EXERCISE PROMPT |
Look through the entries. Copy each line that has the word "changed".

RECORDED DATA |

Start of Block

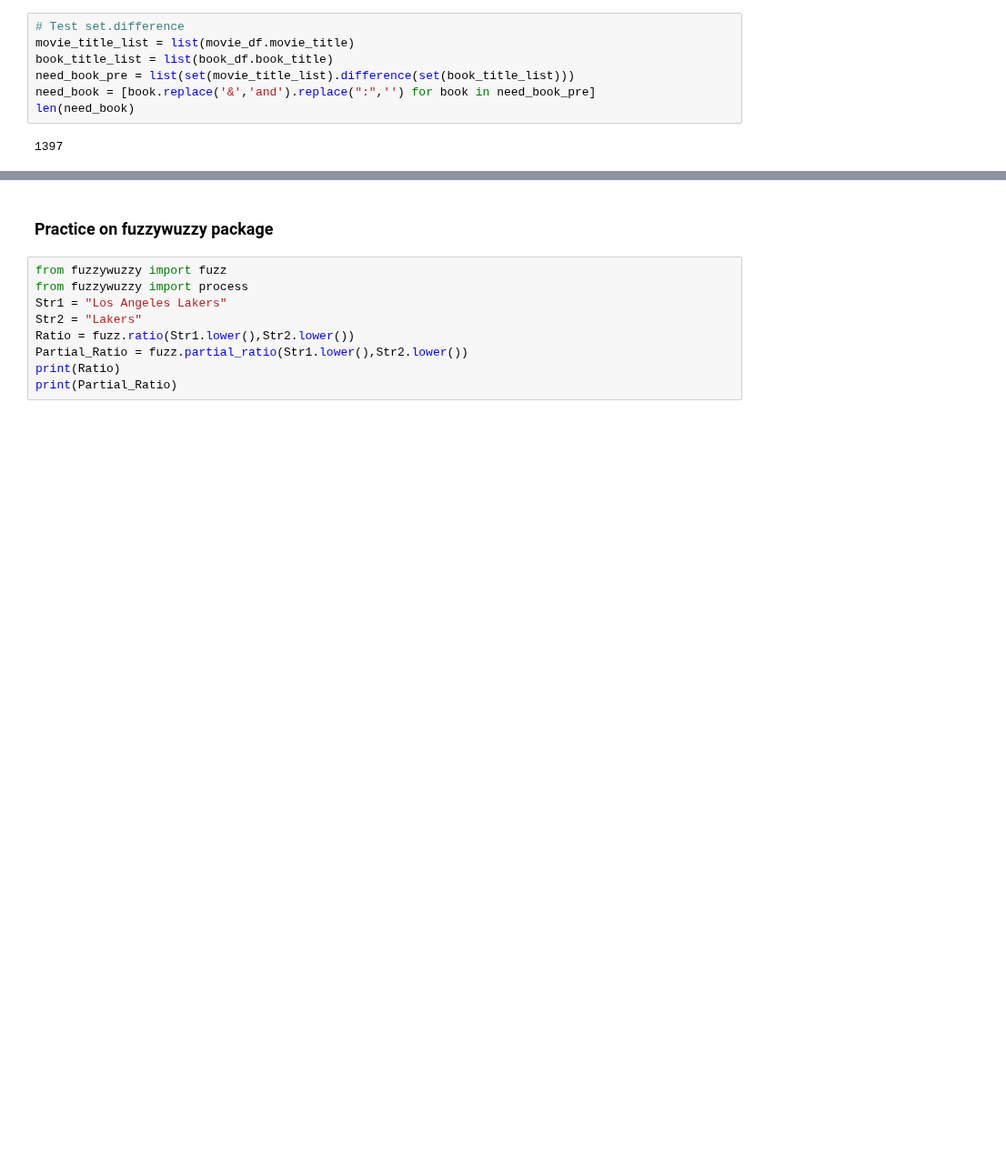
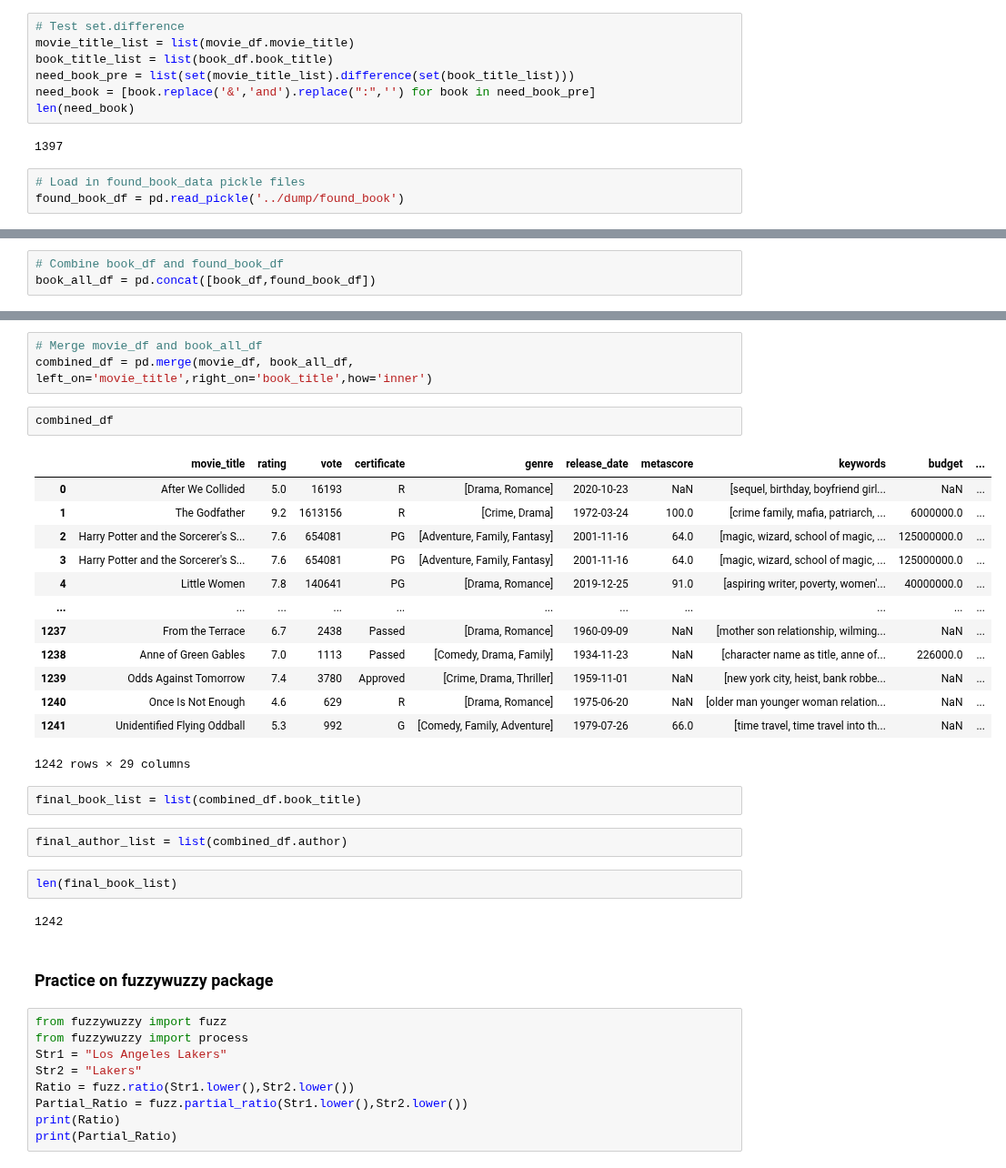
Before and after one commit to katiehuang1221/Predict-Revenue-Of-Movie-Adaptation, a Jupyter notebook: notebooks/merge_practice.ipynb, the cells around one changed output, grey strips where cells are left out. Shown at 91% size. Cells and saved outputs as stored; diff of their text form; blank space fills up the shorter version.

```diff
--- a/notebooks/merge_practice.ipynb
+++ b/notebooks/merge_practice.ipynb
@@ -39,3 +90,6 @@ need_book = [book.replace('&','and').replace(":",'') for book in need_book_pre]
 len(need_book)
 # %% [output]
 1397
+# %%
+# Load in found_book_data pickle files
+found_book_df = pd.read_pickle('../dump/found_book')
@@ -41,0 +100,3 @@ len(need_book)
+# %%
+# Combine book_df and found_book_df
+book_all_df = pd.concat([book_df,found_book_df])
@@ -42,3 +119,30 @@ len(need_book)
+# %%
+# Merge movie_df and book_all_df
+combined_df = pd.merge(movie_df, book_all_df, left_on='movie_title',right_on='book_title',how='inner')
+# %%
+combined_df
+# %% [output]
+|  | movie_title | rating | vote | certificate | genre | release_date | metascore | keywords | budget | ... |
+| 0 | After We Collided | 5.0 | 16193 | R | [Drama, Romance] | 2020-10-23 | NaN | [sequel, birthday, boyfriend girl... | NaN | ... |
+| 1 | The Godfather | 9.2 | 1613156 | R | [Crime, Drama] | 1972-03-24 | 100.0 | [crime family, mafia, patriarch, ... | 6000000.0 | ... |
+| 2 | Harry Potter and the Sorcerer's S... | 7.6 | 654081 | PG | [Adventure, Family, Fantasy] | 2001-11-16 | 64.0 | [magic, wizard, school of magic, ... | 125000000.0 | ... |
+| 3 | Harry Potter and the Sorcerer's S... | 7.6 | 654081 | PG | [Adventure, Family, Fantasy] | 2001-11-16 | 64.0 | [magic, wizard, school of magic, ... | 125000000.0 | ... |
+| 4 | Little Women | 7.8 | 140641 | PG | [Drama, Romance] | 2019-12-25 | 91.0 | [aspiring writer, poverty, women'... | 40000000.0 | ... |
+| ... | ... | ... | ... | ... | ... | ... | ... | ... | ... | ... |
+| 1237 | From the Terrace | 6.7 | 2438 | Passed | [Drama, Romance] | 1960-09-09 | NaN | [mother son relationship, wilming... | NaN | ... |
+| 1238 | Anne of Green Gables | 7.0 | 1113 | Passed | [Comedy, Drama, Family] | 1934-11-23 | NaN | [character name as title, anne of... | 226000.0 | ... |
+| 1239 | Odds Against Tomorrow | 7.4 | 3780 | Approved | [Crime, Drama, Thriller] | 1959-11-01 | NaN | [new york city, heist, bank robbe... | NaN | ... |
+| 1240 | Once Is Not Enough | 4.6 | 629 | R | [Drama, Romance] | 1975-06-20 | NaN | [older man younger woman relation... | NaN | ... |
+| 1241 | Unidentified Flying Oddball | 5.3 | 992 | G | [Comedy, Family, Adventure] | 1979-07-26 | 66.0 | [time travel, time travel into th... | NaN | ... |
+1242 rows × 29 columns
+# %%
+final_book_list = list(combined_df.book_title)
+# %%
+final_author_list = list(combined_df.author)
+# %%
+len(final_book_list)
+# %% [output]
+1242
 # %% [markdown]
 ### Practice on fuzzywuzzy package
 # %%
```
Also changed, not shown: parts of 13 cells of this notebook.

End of Block

EXPECTED ANSWER |
Before and after one commit to katiehuang1221/Predict-Revenue-Of-Movie-Adaptation, a Jupyter notebook: notebooks/merge_practice.ipynb, the cells around one changed output, grey strips where cells are left out. Shown at 91% size. Cells and saved outputs as stored; diff of their text form; blank space fills up the shorter version.
Also changed, not shown: parts of 13 cells of this notebook.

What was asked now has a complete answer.